##### SOURCE RECORDS #####
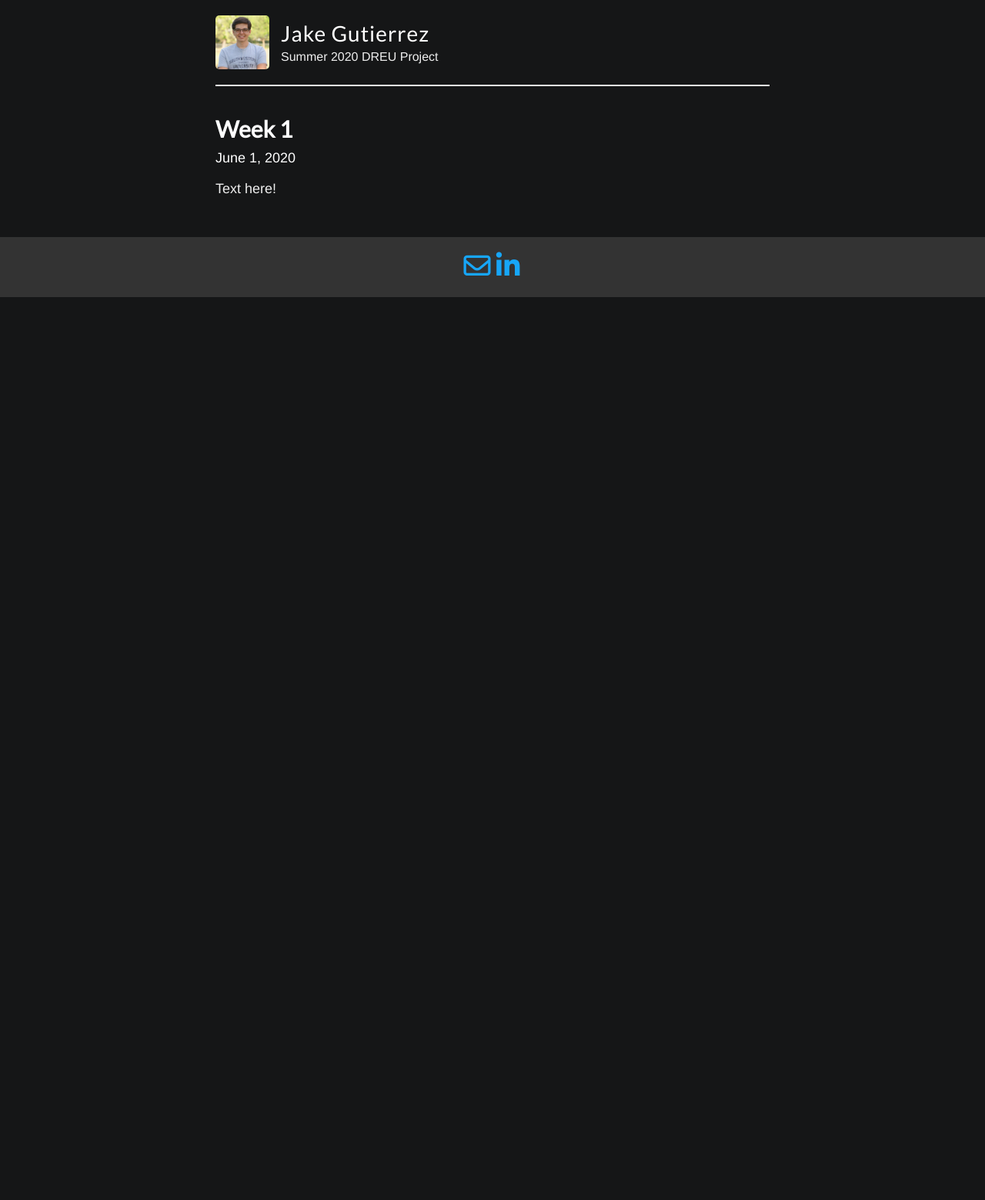
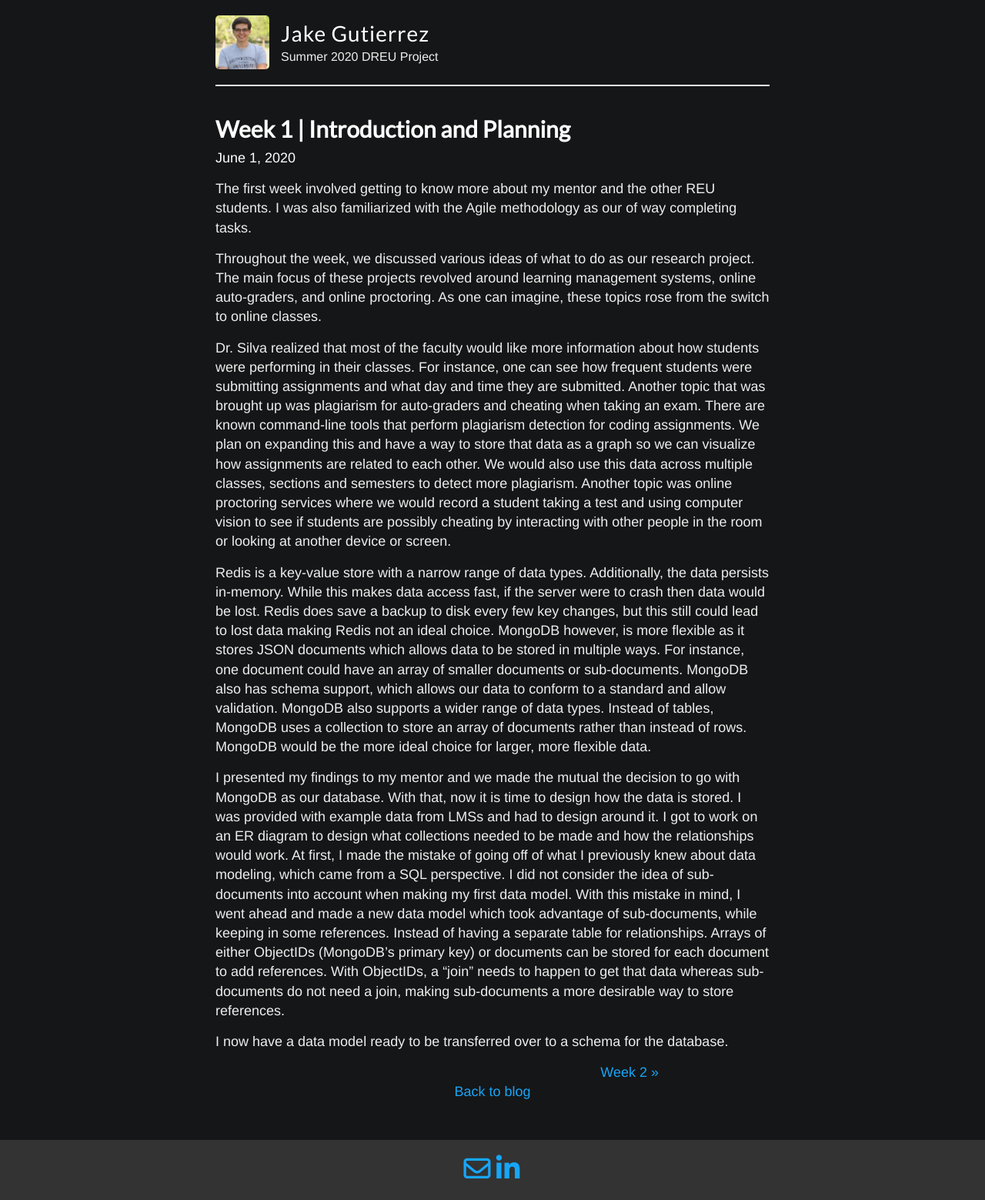
Before and after one commit to jakegut/jakegut.github.io, a Jekyll site: the page built from _posts/2020-06-01-week1.md, in a window 1280 px wide. Shown: the whole page at 77% size. Built offline with Jekyll 4.4.1, drawn with Linux system fonts in a browser that asks for light colours; nearby versions of some CDN libraries; before the commit the page ends 900 px from its top, so only the background shows below that.

Commit message:
Add posts and functionality, more style changes.

```diff
--- a/_layouts/post.html
+++ b/_layouts/post.html
@@ -3,13 +3,28 @@ layout: default
 ---
 
 <article class="post">
-  <h1>{{ page.title }}</h1>
+  <h1>{{ page.title }} | {{ page.subheading }}</h1>
   <span class="date">{{ page.date | date: "%B %e, %Y" }}</span>
 
   <div class="entry">
     {{ content }}
   </div>
 
+  <div class="post-nav">
+    <div>
+      {% if page.previous.url %}
+      <a href="{{page.previous.url}}">&laquo;&nbsp;{{page.previous.title}}</a>
+      {% endif %}
+    </div>
+    <div class="post-nav-next">
+      {% if page.next.url %}
+      <a href="{{page.next.url}}">{{page.next.title}}&nbsp;&raquo;</a>
+      {% endif %}
+    </div>
+  </div>
 
+  <div style="text-align: center;">
+    <a href="{{ site.baseurl }}/blog">Back to blog</a>
+  </div>
 
 </article>
--- a/_posts/2020-06-01-week1.md
+++ b/_posts/2020-06-01-week1.md
@@ -1,6 +1,18 @@
 ---
 layout: post
 title: Week 1
+subheading: Introduction and Planning
 ---
 
-Text here!
+The first week involved getting to know more about my mentor and the other REU students. I was also familiarized with the Agile methodology as our of way completing tasks.
+
+Throughout the week, we discussed various ideas of what to do as our research project. The main focus of these projects revolved around learning management systems, online auto-graders, and online proctoring. As one can imagine, these topics rose from the switch to online classes.
+
+Dr. Silva realized that most of the faculty would like more information about how students were performing in their classes. For instance, one can see how frequent students were submitting assignments and what day and time they are submitted. Another topic that was brought up was plagiarism for auto-graders and cheating when taking an exam. There are known command-line tools that perform plagiarism detection for coding assignments. We plan on expanding this and have a way to store that data as a graph so we can visualize how assignments are related to each other. We would also use this data across multiple classes, sections and semesters to detect more plagiarism. Another topic was online proctoring services where we would record a student taking a test and using computer vision to see if students are possibly cheating by interacting with other people in the room or looking at another device or screen.
+
+
+Redis is a key-value store with a narrow range of data types. Additionally, the data persists in-memory. While this makes data access fast, if the server were to crash then data would be lost. Redis does save a backup to disk every few key changes, but this still could lead to lost data making Redis not an ideal choice. MongoDB however, is more flexible as it stores JSON documents which allows data to be stored in multiple ways. For instance, one document could have an array of smaller documents or sub-documents. MongoDB also has schema support, which allows our data to conform to a standard and allow validation. MongoDB also supports a wider range of data types. Instead of tables, MongoDB uses a collection to store an array of documents rather than instead of rows. MongoDB would be the more ideal choice for larger, more flexible data.
+
+I presented my findings to my mentor and we made the mutual the decision to go with MongoDB as our database. With that, now it is time to design how the data is stored. I was provided with example data from LMSs and had to design around it. I got to work on an ER diagram to design what collections needed to be made and how the relationships would work. At first, I made the mistake of going off of what I previously knew about data modeling, which came from a SQL perspective. I did not consider the idea of sub-documents into account when making my first data model. With this mistake in mind, I went ahead and made a new data model which took advantage of sub-documents, while keeping in some references. Instead of having a separate table for relationships. Arrays of either ObjectIDs (MongoDB's primary key) or documents can be stored for each document to add references. With ObjectIDs, a "join" needs to happen to get that data whereas sub-documents do not need a join, making sub-documents a more desirable way to store references.
+
+I now have a data model ready to be transferred over to a schema for the database.
--- a/style.scss
+++ b/style.scss
@@ -286,6 +286,24 @@ footer {
   font-size: 35px;
 }
 
+.post-nav {
+  /* Insert your custom styling here. Example:
+
+     font-size: 14px;
+     margin-bottom: 1em;
+  */
+  margin: 0 auto;
+  max-width: 60%;
+}
+.post-nav div {
+  /* flex-grow, flex-shrink, flex-basis */
+  // padding: 0 100px;
+}
+.post-nav-next {
+  text-align: right;
+}
+
+
 // Settled on moving the import of syntax highlighting to the bottom of the CSS
 // ... Otherwise it really bloats up the top of the CSS file and makes it difficult to find the start
 @import "highlights";
```
Also changed, not shown: _posts/2020-06-08-week2.md (added, +15 -0 lines), blog.md (+1 -1 lines), index.md (+4 -6 lines), 6 other files.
#####
THE TASK
Could you retype each line of the material above exactly, skipping the pictures?

FINAL ANSWER
Before and after one commit to jakegut/jakegut.github.io, a Jekyll site: the page built from _posts/2020-06-01-week1.md, in a window 1280 px wide. Shown: the whole page at 77% size. Built offline with Jekyll 4.4.1, drawn with Linux system fonts in a browser that asks for light colours; nearby versions of some CDN libraries; before the commit the page ends 900 px from its top, so only the background shows below that.

Commit message:
Add posts and functionality, more style changes.

```diff
--- a/_layouts/post.html
+++ b/_layouts/post.html
@@ -3,13 +3,28 @@ layout: default
 ---
 
 <article class="post">
-  <h1>{{ page.title }}</h1>
+  <h1>{{ page.title }} | {{ page.subheading }}</h1>
   <span class="date">{{ page.date | date: "%B %e, %Y" }}</span>
 
   <div class="entry">
     {{ content }}
   </div>
 
+  <div class="post-nav">
+    <div>
+      {% if page.previous.url %}
+      <a href="{{page.previous.url}}">&laquo;&nbsp;{{page.previous.title}}</a>
+      {% endif %}
+    </div>
+    <div class="post-nav-next">
+      {% if page.next.url %}
+      <a href="{{page.next.url}}">{{page.next.title}}&nbsp;&raquo;</a>
+      {% endif %}
+    </div>
+  </div>
 
+  <div style="text-align: center;">
+    <a href="{{ site.baseurl }}/blog">Back to blog</a>
+  </div>
 
 </article>
--- a/_posts/2020-06-01-week1.md
+++ b/_posts/2020-06-01-week1.md
@@ -1,6 +1,18 @@
 ---
 layout: post
 title: Week 1
+subheading: Introduction and Planning
 ---
 
-Text here!
+The first week involved getting to know more about my mentor and the other REU students. I was also familiarized with the Agile methodology as our of way completing tasks.
+
+Throughout the week, we discussed various ideas of what to do as our research project. The main focus of these projects revolved around learning management systems, online auto-graders, and online proctoring. As one can imagine, these topics rose from the switch to online classes.
+
+Dr. Silva realized that most of the faculty would like more information about how students were performing in their classes. For instance, one can see how frequent students were submitting assignments and what day and time they are submitted. Another topic that was brought up was plagiarism for auto-graders and cheating when taking an exam. There are known command-line tools that perform plagiarism detection for coding assignments. We plan on expanding this and have a way to store that data as a graph so we can visualize how assignments are related to each other. We would also use this data across multiple classes, sections and semesters to detect more plagiarism. Another topic was online proctoring services where we would record a student taking a test and using computer vision to see if students are possibly cheating by interacting with other people in the room or looking at another device or screen.
+
+
+Redis is a key-value store with a narrow range of data types. Additionally, the data persists in-memory. While this makes data access fast, if the server were to crash then data would be lost. Redis does save a backup to disk every few key changes, but this still could lead to lost data making Redis not an ideal choice. MongoDB however, is more flexible as it stores JSON documents which allows data to be stored in multiple ways. For instance, one document could have an array of smaller documents or sub-documents. MongoDB also has schema support, which allows our data to conform to a standard and allow validation. MongoDB also supports a wider range of data types. Instead of tables, MongoDB uses a collection to store an array of documents rather than instead of rows. MongoDB would be the more ideal choice for larger, more flexible data.
+
+I presented my findings to my mentor and we made the mutual the decision to go with MongoDB as our database. With that, now it is time to design how the data is stored. I was provided with example data from LMSs and had to design around it. I got to work on an ER diagram to design what collections needed to be made and how the relationships would work. At first, I made the mistake of going off of what I previously knew about data modeling, which came from a SQL perspective. I did not consider the idea of sub-documents into account when making my first data model. With this mistake in mind, I went ahead and made a new data model which took advantage of sub-documents, while keeping in some references. Instead of having a separate table for relationships. Arrays of either ObjectIDs (MongoDB's primary key) or documents can be stored for each document to add references. With ObjectIDs, a "join" needs to happen to get that data whereas sub-documents do not need a join, making sub-documents a more desirable way to store references.
+
+I now have a data model ready to be transferred over to a schema for the database.
--- a/style.scss
+++ b/style.scss
@@ -286,6 +286,24 @@ footer {
   font-size: 35px;
 }
 
+.post-nav {
+  /* Insert your custom styling here. Example:
+
+     font-size: 14px;
+     margin-bottom: 1em;
+  */
+  margin: 0 auto;
+  max-width: 60%;
+}
+.post-nav div {
+  /* flex-grow, flex-shrink, flex-basis */
+  // padding: 0 100px;
+}
+.post-nav-next {
+  text-align: right;
+}
+
+
 // Settled on moving the import of syntax highlighting to the bottom of the CSS
 // ... Otherwise it really bloats up the top of the CSS file and makes it difficult to find the start
 @import "highlights";
```
Also changed, not shown: _posts/2020-06-08-week2.md (added, +15 -0 lines), blog.md (+1 -1 lines), index.md (+4 -6 lines), 6 other files.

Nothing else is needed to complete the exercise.